succeeds in retaining its customers by spending an abundance of time, energy,
and money to combat false advertising, the defendant who produced and
disseminated the false advertisement or commercial promotion escapes liability
for violating the Lanham Act.” The evidence that UGSI needed to produce its own
rebuttal presentation “permits a reasonable inference that Palermo’s
presentation directly led to a diminution in goodwill and reputation for
Fusible PVC.”
Trade libel under
California law: This requires that the defendant made a false statement of
fact, the statement was made with actual malice, and the false statement
diverted business away from the plaintiff or diminished the value of the
disparaged product.  UGSI argued that,
when a person disparages a plaintiff’s only product, he necessarily defames the
plaintiff personally, triggering the lower negligence standard for a defamation
claim by a private party. The court disagreed. 
Also, UGSI failed to adduce evidence that shows that “particular
purchasers…refrained from dealing with [it],” and that it was deprived of any
particular transactions. “Unlike claims under the Lanham Act, trade libel
claims under California law must be centered on particular losses emanating
from lost business opportunities.”  Thus,
Palermo was entitled to summary judgment on this claim.

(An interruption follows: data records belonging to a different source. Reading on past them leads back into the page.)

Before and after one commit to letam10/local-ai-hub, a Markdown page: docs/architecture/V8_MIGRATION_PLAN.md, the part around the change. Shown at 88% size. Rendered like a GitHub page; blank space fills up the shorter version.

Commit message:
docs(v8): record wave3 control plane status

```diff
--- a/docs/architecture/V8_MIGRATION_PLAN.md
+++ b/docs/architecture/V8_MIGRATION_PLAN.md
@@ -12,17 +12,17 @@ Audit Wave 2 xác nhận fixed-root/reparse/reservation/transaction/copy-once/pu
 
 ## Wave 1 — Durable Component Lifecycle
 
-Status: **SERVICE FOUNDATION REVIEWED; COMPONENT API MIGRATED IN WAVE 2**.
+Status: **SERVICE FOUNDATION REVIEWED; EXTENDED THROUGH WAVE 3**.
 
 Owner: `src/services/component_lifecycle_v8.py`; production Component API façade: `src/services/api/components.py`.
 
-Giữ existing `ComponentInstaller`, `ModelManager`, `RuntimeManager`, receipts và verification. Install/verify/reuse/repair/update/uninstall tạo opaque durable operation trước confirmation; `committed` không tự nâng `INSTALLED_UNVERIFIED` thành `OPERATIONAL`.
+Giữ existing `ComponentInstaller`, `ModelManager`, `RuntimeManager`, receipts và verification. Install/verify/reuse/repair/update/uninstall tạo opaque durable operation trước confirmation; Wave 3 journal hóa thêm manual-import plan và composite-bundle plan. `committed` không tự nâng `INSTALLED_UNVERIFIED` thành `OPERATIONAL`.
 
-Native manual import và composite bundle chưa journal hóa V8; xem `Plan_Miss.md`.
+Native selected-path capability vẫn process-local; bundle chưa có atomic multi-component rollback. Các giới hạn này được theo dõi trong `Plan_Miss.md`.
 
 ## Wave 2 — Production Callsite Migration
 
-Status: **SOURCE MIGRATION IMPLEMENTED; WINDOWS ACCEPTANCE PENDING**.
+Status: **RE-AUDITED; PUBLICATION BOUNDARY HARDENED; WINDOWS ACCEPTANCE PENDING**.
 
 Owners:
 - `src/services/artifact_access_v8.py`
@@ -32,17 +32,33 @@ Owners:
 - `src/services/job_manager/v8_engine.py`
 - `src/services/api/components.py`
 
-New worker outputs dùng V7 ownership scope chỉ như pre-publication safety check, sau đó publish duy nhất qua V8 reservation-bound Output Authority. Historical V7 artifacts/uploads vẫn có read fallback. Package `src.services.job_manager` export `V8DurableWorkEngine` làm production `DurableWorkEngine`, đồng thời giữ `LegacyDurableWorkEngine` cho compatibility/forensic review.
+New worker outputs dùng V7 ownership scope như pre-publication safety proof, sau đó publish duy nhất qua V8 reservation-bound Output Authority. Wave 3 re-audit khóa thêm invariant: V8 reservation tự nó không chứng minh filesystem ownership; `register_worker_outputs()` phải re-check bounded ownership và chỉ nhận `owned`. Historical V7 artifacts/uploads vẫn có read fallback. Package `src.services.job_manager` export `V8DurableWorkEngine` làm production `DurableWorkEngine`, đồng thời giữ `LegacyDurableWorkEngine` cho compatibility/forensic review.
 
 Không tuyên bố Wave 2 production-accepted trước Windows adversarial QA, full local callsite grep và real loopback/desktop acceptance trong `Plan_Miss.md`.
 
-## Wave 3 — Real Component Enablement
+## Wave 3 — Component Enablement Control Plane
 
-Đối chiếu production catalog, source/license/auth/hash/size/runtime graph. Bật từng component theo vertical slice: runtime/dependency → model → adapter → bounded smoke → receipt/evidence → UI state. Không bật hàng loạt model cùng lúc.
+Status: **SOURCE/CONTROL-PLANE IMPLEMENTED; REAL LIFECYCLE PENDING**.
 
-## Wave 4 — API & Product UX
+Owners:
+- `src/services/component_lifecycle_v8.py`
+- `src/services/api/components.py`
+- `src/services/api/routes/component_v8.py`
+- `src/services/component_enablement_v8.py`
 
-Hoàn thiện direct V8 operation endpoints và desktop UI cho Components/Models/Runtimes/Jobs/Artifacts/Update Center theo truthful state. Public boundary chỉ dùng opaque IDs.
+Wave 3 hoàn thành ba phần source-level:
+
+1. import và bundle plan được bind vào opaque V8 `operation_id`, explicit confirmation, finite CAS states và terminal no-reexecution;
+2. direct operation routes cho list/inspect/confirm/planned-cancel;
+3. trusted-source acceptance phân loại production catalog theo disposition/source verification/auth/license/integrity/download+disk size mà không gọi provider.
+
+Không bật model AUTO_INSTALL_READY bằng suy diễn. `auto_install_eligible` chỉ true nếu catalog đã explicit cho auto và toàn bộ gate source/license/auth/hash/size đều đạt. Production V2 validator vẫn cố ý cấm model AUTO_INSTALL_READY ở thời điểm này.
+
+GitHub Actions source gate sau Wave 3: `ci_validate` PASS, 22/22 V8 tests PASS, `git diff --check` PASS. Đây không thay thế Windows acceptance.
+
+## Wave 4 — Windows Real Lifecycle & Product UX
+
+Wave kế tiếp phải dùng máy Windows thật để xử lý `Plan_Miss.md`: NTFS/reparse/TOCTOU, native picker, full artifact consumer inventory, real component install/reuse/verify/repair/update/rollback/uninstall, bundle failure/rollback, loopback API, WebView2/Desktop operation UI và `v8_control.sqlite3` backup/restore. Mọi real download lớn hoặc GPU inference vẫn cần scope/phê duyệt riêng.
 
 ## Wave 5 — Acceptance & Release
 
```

California FAL: Proposition
64 restricted standing under the FAL to “any person who has suffered injury in
fact and has lost money or property as a result of a violation” of the law. The
resources expended to create UGSI’s corrective presentation and meet with
clients qualified as lost money or property. 
(I wonder about that—if these were salaried employees doing the work,
wouldn’t they have been paid anyway?) 
Nor did UGSI need to show its own
reliance on the false statements to prevail; Proposition 64 wasn’t designed to
preclude competitors from bringing false advertising claims.  Summary judgment denied.

from Blogger http://ift.tt/2jJsFbX

Advertisements
This entry was posted in Uncategorized and tagged , , . Bookmark the permalink.

Leave a Reply

Fill in your details below or click an icon to log in:

WordPress.com Logo

You are commenting using your WordPress.com account. Log Out / Change )

Twitter picture

You are commenting using your Twitter account. Log Out / Change )

Facebook photo

You are commenting using your Facebook account. Log Out / Change )

Google+ photo

You are commenting using your Google+ account. Log Out / Change )

Connecting to %s